I sit face to face with a complete stranger. I’m feeling uncomfortable. They shift and smile awkwardly as we both try to keep eye contact. We haven’t been properly introduced, and that’s the point. The stranger has three minutes to tell me who they are and how they got here. I must not interrupt and listen as deeply as I can.
When the stranger finishes their story, I’m instructed to recount what they have told me. The twist is that I must use the first person singular ‘I’. Scouring my mind to reconstruct what was told over the last three minutes, ‘I’ step into my partner’s shoes.
‘So… you… no… I am from Canada. I am a designer and….’ Stressing the ‘I’, makes me feel like I’m gritting my teeth, trying so hard to internalise someone else’s story. And in trying so hard to remember every detail, I have ‘not heard’ 90% of what the other person has said. Being ‘empathetic’ under pressure is difficult.
Alastair Somerville, a sensory design consultant and one time counsellor, designed this face-to-face interview technique to illustrate how difficult it is to listen and ask questions effectively. In his Architecting Emotions workshop he revealed how emotions are crucial to effective communication between humans and technology, and how this cold disembodied interaction with machines might become more ‘human’.
We are bad listeners
Alastair made me repeat the interview exercise three times. At first, I could barely recount what was told. Only on the third try, feeling more confident, I became better at remembering details. It was a slow and difficult process being attentive on demand.
He then asked me to do the exercise a fourth time, but to interject and ask questions when I thought I could detect emotion, either sadness, anger or happiness from my interviewee. Thinking I had done well, Alastair pointed out that I had made some errors; inputting my own feelings and experiences into the questioning and not extracting insights in any meaningful way.
Not only is it hard to listen for the salient emotions, it’s also difficult to draw them out without affecting them. We tear what we touch.
When we talk with another person in normal conversation, we tend to ask questions such as ‘how are you feeling?’. We talk at every turn, trying to coax a satisfying answer from them. Being so direct feels like the correct thing to do, but does nothing to give voice to the person’s real feelings.
Recounting emotional events blocks everyone’s cognitive abilities, making us unable to pinpoint and analyse our emotions. An emotion like anger or shame cloud our thoughts, constricts our cognition, making us unable to say what we mean, therefore it’s difficult to gain authentic insights from people we question.

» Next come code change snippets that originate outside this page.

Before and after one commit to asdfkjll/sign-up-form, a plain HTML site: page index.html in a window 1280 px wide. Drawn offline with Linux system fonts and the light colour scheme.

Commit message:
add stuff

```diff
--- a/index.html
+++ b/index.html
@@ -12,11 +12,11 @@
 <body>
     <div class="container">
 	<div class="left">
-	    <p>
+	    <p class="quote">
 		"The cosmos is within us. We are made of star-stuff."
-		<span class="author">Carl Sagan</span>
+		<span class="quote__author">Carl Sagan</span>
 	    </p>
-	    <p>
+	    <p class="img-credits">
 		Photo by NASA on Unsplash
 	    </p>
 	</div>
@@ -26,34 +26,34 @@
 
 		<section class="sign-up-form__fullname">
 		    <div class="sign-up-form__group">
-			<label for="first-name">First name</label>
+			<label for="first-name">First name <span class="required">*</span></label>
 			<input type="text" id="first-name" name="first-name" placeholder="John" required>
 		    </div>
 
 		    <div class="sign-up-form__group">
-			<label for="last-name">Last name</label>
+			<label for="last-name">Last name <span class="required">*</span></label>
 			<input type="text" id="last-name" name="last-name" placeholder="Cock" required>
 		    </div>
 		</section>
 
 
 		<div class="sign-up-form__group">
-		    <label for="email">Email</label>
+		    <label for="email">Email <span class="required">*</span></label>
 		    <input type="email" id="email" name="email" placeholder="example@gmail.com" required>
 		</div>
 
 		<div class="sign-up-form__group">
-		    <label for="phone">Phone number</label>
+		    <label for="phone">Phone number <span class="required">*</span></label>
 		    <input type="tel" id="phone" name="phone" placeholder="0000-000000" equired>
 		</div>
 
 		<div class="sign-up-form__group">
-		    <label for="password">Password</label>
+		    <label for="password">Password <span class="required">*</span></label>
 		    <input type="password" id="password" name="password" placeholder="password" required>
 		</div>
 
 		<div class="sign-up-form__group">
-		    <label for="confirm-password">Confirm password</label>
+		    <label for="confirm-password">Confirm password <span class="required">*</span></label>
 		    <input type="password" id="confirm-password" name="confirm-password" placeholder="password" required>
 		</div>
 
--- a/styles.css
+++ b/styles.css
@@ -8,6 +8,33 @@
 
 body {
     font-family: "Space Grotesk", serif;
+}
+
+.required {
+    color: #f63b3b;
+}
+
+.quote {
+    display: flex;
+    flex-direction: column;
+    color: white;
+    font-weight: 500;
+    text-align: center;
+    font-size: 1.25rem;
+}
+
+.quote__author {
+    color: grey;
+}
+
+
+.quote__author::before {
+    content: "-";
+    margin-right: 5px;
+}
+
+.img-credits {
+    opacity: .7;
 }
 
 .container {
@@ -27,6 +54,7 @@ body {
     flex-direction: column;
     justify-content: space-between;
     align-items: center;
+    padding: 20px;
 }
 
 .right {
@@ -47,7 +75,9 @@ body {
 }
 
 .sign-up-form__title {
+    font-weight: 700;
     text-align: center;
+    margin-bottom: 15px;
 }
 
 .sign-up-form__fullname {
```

A better way of communicating is to ask a question and then step out of the frame. The person may not know the answer, so we reflect the question back, holding up a mirror so they can work it out for themselves, instead of trying to answer it for them.
Joseph Weizenbaum, a computer scientist at MIT realised this when he created the first natural language computer program called ELIZA in 1966, a precursor to the chatbot. ELIZA didn’t need to know anything about the person it was interacting with to elicit genuine information. It reflected questions back to the person, and many happily divulged personal information about themselves.
Jumping in with our own experiences is ineffective in eliciting an answer during an interview. Therefore, reflection and paraphrasing are key skills. This is to prevent our stories and ideas taking up room in the client’s space.
Alastair summed this up by saying that ‘when people are given limited ways of communication, they only have limited tools to express themselves’. Empathy is about stepping into someone’s space, but this demands trust, respect and stepping out of the frame.
Steps for more effective communication
- Avoid butting in and give the person space
- Give the person time to reflect on the questions you ask
- Avoid using your personal experiences to appear empathetic
- Try to extract an emotion and let them name the emotion for themselves
- Acuity Design, sensory design consultancy
- Susanne Vogel & Lars Schwabe, Learning and memory under stress: implications for the classroom
- Joseph Weizenbaum, Eliza Demo